Even better than the original 1932 atlas, which chronicles the American story from 1492 on, this site enhances the nearly 700 maps with animation to show change over time or views of the underlying data.
Start your land-records research here, with a database of more than 5 million federal land title records from 1788 on. No luck? Move on to the images of survey plats and field notes, control document index records and land status records.
Peruse 1.6 million historical maps—many of them compatible with the “geographic time machine” of Historic Earth that overlays them with a modern map. Prints and full-size downloads are available for purchase.
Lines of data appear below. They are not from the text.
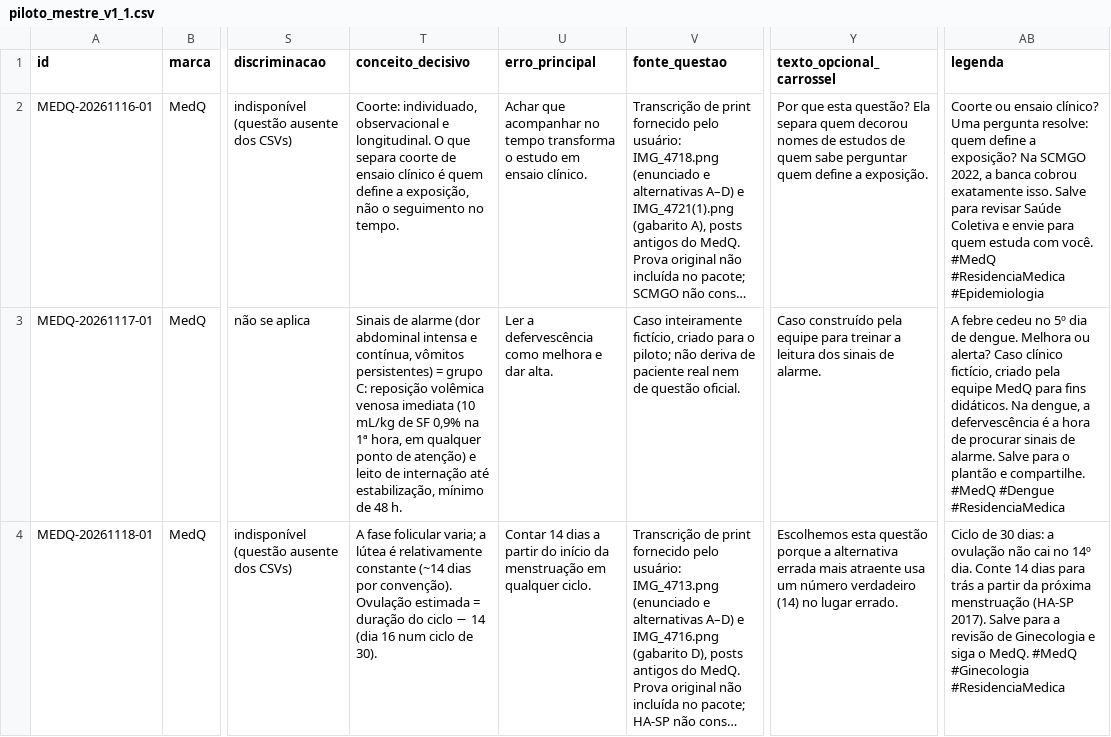
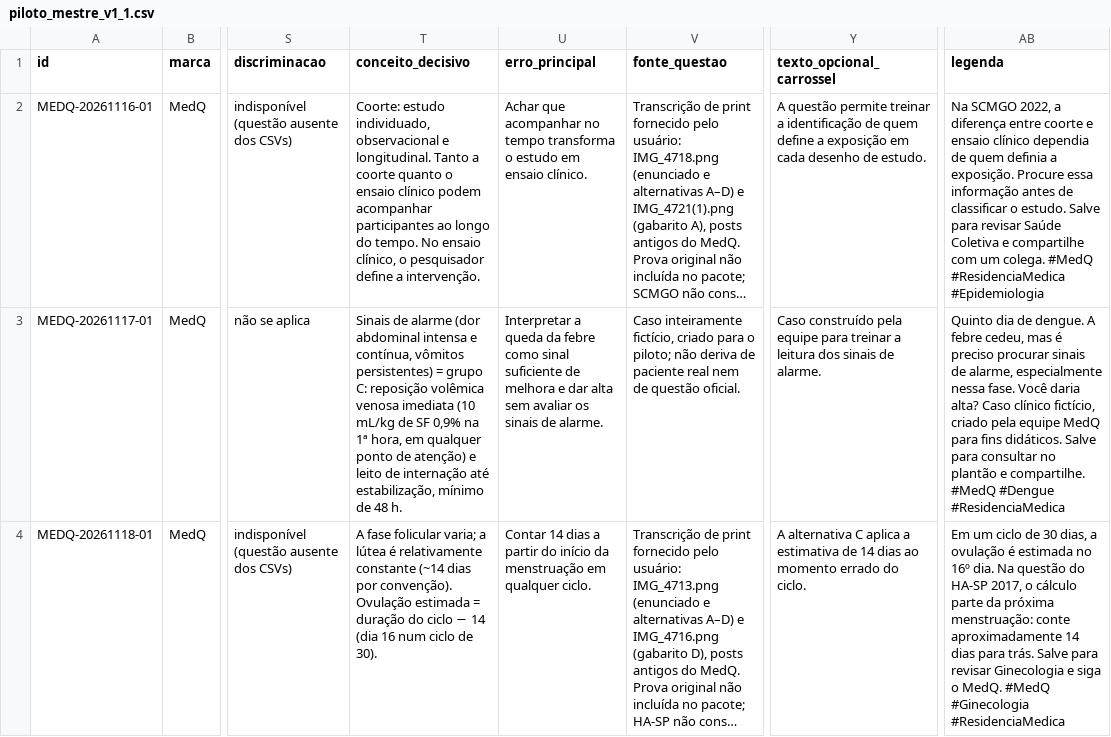
Before and after one commit to paulocunhajr/editorial-aristo-medq, a CSV file: controle/piloto_mestre_v1_1.csv, drawn as a sheet; only a part is shown, gaps mark what is left out; long unchanged cells end in …; the diff covers the shown part only; the diff names each change by its address in the sheet, - before the commit and + after, or states it on an @@ line.

Commit message:
Revisa redação dos 20 carrosséis com Humanizar

```diff
--- a/controle/piloto_mestre_v1_1.csv
+++ b/controle/piloto_mestre_v1_1.csv
-T2 (conceito_decisivo): Coorte: individuado, observacional e longitudinal. O que separa coorte de ensaio clínico é quem define a exposição, não o seguimento no tempo.
+T2 (conceito_decisivo): Coorte: estudo individuado, observacional e longitudinal. Tanto a coorte quanto o ensaio clínico podem acompanhar participantes ao longo do tempo. No ensaio clínico, o pesquisador define a intervenção.
-Y2 (texto_opcional_carrossel): Por que esta questão? Ela separa quem decorou nomes de estudos de quem sabe perguntar quem define a exposição.
+Y2 (texto_opcional_carrossel): A questão permite treinar a identificação de quem define a exposição em cada desenho de estudo.
-AB2 (legenda): Coorte ou ensaio clínico? Uma pergunta resolve: quem define a exposição? Na SCMGO 2022, a banca cobrou exatamente isso. Salve para revisar Saúde Coletiva e envie para quem estuda com você. #MedQ #ResidenciaMedica…
+AB2 (legenda): Na SCMGO 2022, a diferença entre coorte e ensaio clínico dependia de quem definia a exposição. Procure essa informação antes de classificar o estudo. Salve para revisar Saúde Coletiva e compartilhe com um colega. #MedQ #ResidenciaMedica…
-U3 (erro_principal): Ler a defervescência como melhora e dar alta.
+U3 (erro_principal): Interpretar a queda da febre como sinal suficiente de melhora e dar alta sem avaliar os sinais de alarme.
-AB3 (legenda): A febre cedeu no 5º dia de dengue. Melhora ou alerta? Caso clínico fictício, criado pela equipe MedQ para fins didáticos. Na dengue, a defervescência é a hora de procurar sinais de alarme. Salve para o plantão e…
+AB3 (legenda): Quinto dia de dengue. A febre cedeu, mas é preciso procurar sinais de alarme, especialmente nessa fase. Você daria alta? Caso clínico fictício, criado pela equipe MedQ para fins didáticos. Salve para consultar no plantão e…
-Y4 (texto_opcional_carrossel): Escolhemos esta questão porque a alternativa errada mais atraente usa um número verdadeiro (14) no lugar errado.
+Y4 (texto_opcional_carrossel): A alternativa C aplica a estimativa de 14 dias ao momento errado do ciclo.
-AB4 (legenda): Ciclo de 30 dias: a ovulação não cai no 14º dia. Conte 14 dias para trás a partir da próxima menstruação (HA-SP 2017). Salve para a revisão de Ginecologia e…
+AB4 (legenda): Em um ciclo de 30 dias, a ovulação é estimada no 16º dia. Na questão do HA-SP 2017, o cálculo parte da próxima menstruação: conte aproximadamente 14 dias para trás. Salve para revisar Ginecologia e…
```
Also changed, not shown: 8 edited cells elsewhere in this file, 29 other files.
Gorgeous color maps, viewable side-by-side with modern maps or in 3D, bring 18th- and 19th-century Europe to life. It’s strongest on the former Austro-Hungarian Empire, but now extends to Scotland and Norway.